Well, not really. Here’s what happened.

I worked for the last ten years as the Controller of a large(ish) mail-order and online business. It was a terrific job, especially after fifteen years at an exciting but extremely stressful gigantic media organization.

For ten years, I had interesting work, but not crazy-stressful. I had a small nice staff in Accounting, and all my co-workers were cooperative and smart and friendly.

But at 65, I was ready to retire. I wanted to spend more time on writing and other creative pursuits. I was just plain ready.

So a very capable replacement was found, and I was finally – after a year’s notice – on my way to my next self-invention.

When I left, the staff accountant was expecting. It’s a tiny Accounting staff – a Controller, an accountant, and an accounting clerk. So maternity leave for one-third of the organization is tough to cover.

Instead of trying to train a temp in a short amount of time -which certainly can be done, but it can be hit or miss – the new Controller called and asked me if I would be interested in covering for the accountant for ten weeks or so, while she was on leave.

And because I liked the organization, and I liked the accountant and the new Controller, I said yes. They just needed me a couple of days a week, since they didn’t expect me to take on a lot of projects – just cover the bases and hold the fort (a mixed metaphor of sports and cowboys, but I like both).

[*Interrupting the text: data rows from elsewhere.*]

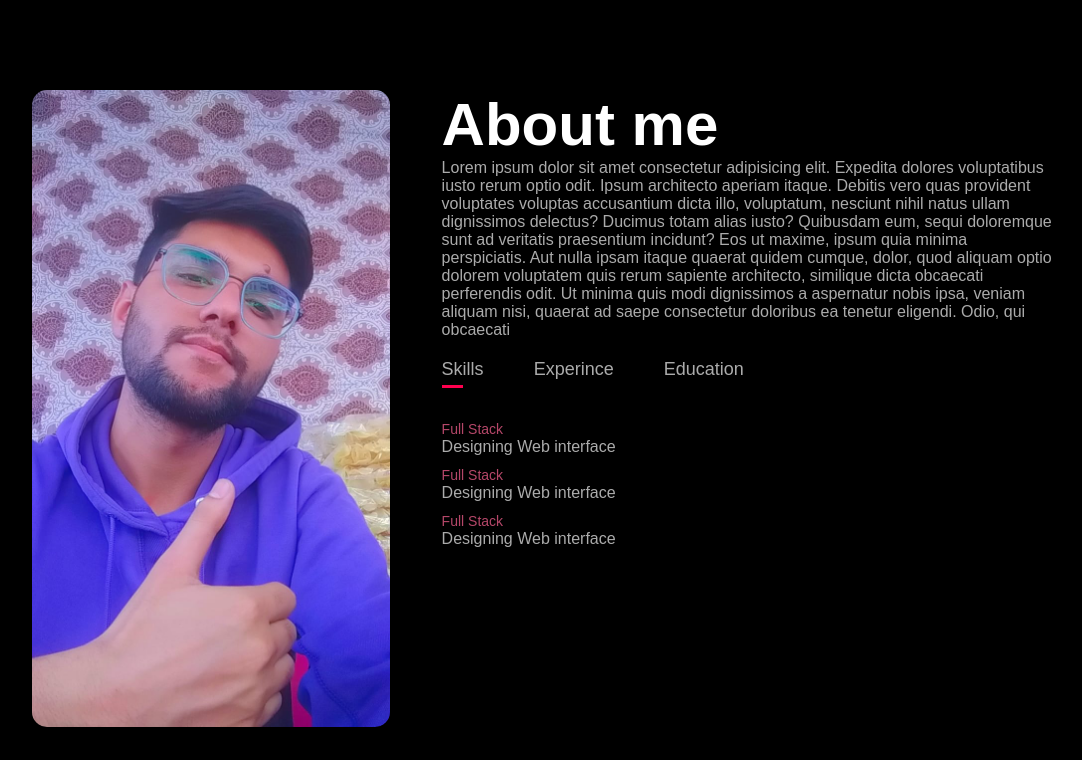
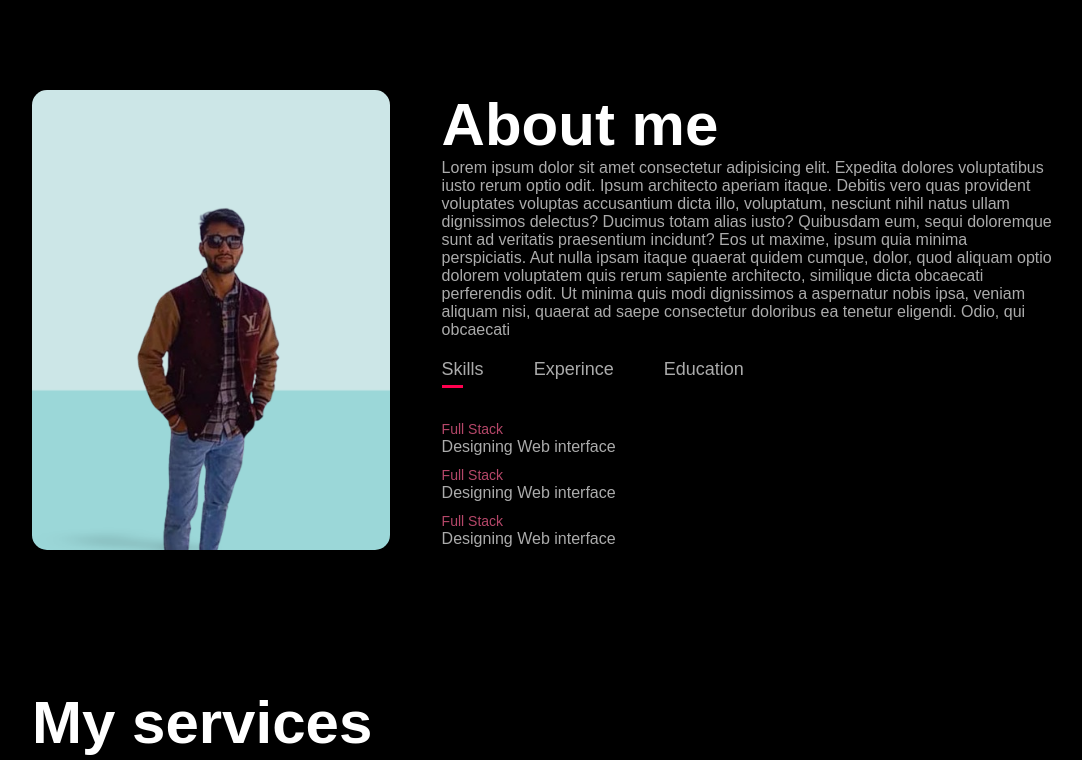
Before and after one commit to jagdishharwani2001/portfolio.github.io, a plain HTML site: page index.html in a window 1280 px wide. Shown: the part 800-1560 px from the top of the page, without its empty margins (96-1178 px from the left). Drawn offline with Linux system fonts and the light colour scheme.

Commit message:
Update index.html
Updated

```diff
--- a/index.html
+++ b/index.html
@@ -32,7 +32,7 @@
         <div class="container">
             <div class="row">
                 <div class="about-col-1">
-                    <img src="background.png" alt="">
+                    <img src="WhatsApp_Image_2024-06-06_at_4.04.58_PM-removebg-preview.png" alt="">
                 </div>
                 <div class="about-col-2">
                     <h1 class="sub-tittle">About me</h1>
```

So, just as I was getting used to being home, I went back.

And I am so glad I did.

Because I learned something really, really important.

I no longer have to be in charge.

You see, one thing I loved about being a manager is this: I loved being listened to. For me, the third daughter in a very smart family, I have always felt just a little unimportant. Oh, not that my parents ever, ever treated me that way. It was just my own insecurities. I felt slightly invisible.

I was smart enough, but not brilliant. I was attractive, but not beautiful. I was nice, but not adorable. To me, anyway.

So as I worked my way up the ladder of success (an expression which always reminds me of a lunch bag a friend bought me when I got my first management position, emblazoned with these choice words: ‘As you climb the ladder of success, Don’t let the boys look up your dress’), I found that it was amazingly gratifying to be a little bit “important”. To make a suggestion and have it taken. To make a decision and see it enacted. To find a solution to a problem and see it work. To matter. To be asked what I thought. Most of all – to be HEARD.

But going back to my old workplace – but not be in charge – was a revelation.

The first time the President walked past my temporary desk and into my old office to discuss an issue with the NEW Controller, I thought, “OMG. She isn’t going to ask me what I think.”

And then the revelation.

I wasn’t feeling jealous. I wasn’t feeling left out.

I found myself feeling:


Not snubbed, not unimportant, not dismissed.


I do not have to solve someone’s problems. I do not have to be heard. I do not have to be taken seriously. And most of all:


Throughout the ten weeks of this temporary assignment, the sensation of freedom continued to grow. Freedom from that constant need for validation.

And THANK GOD or Thank Karma or whatever.

What a sweet freedom it is.

I’m done with work now. For good. (I think.)

But not done with my new liberation.

How much easier life will be –

knowing that I do not have to

  • review every book I read
  • rate every purchase I make
  • respond to every single post of Facebook
  • be clever with every Tweet
  • impress with every Instagram
  • convert everyone to my political beliefs
  • top everyone’s story
  • make every decision
  • handle every crisis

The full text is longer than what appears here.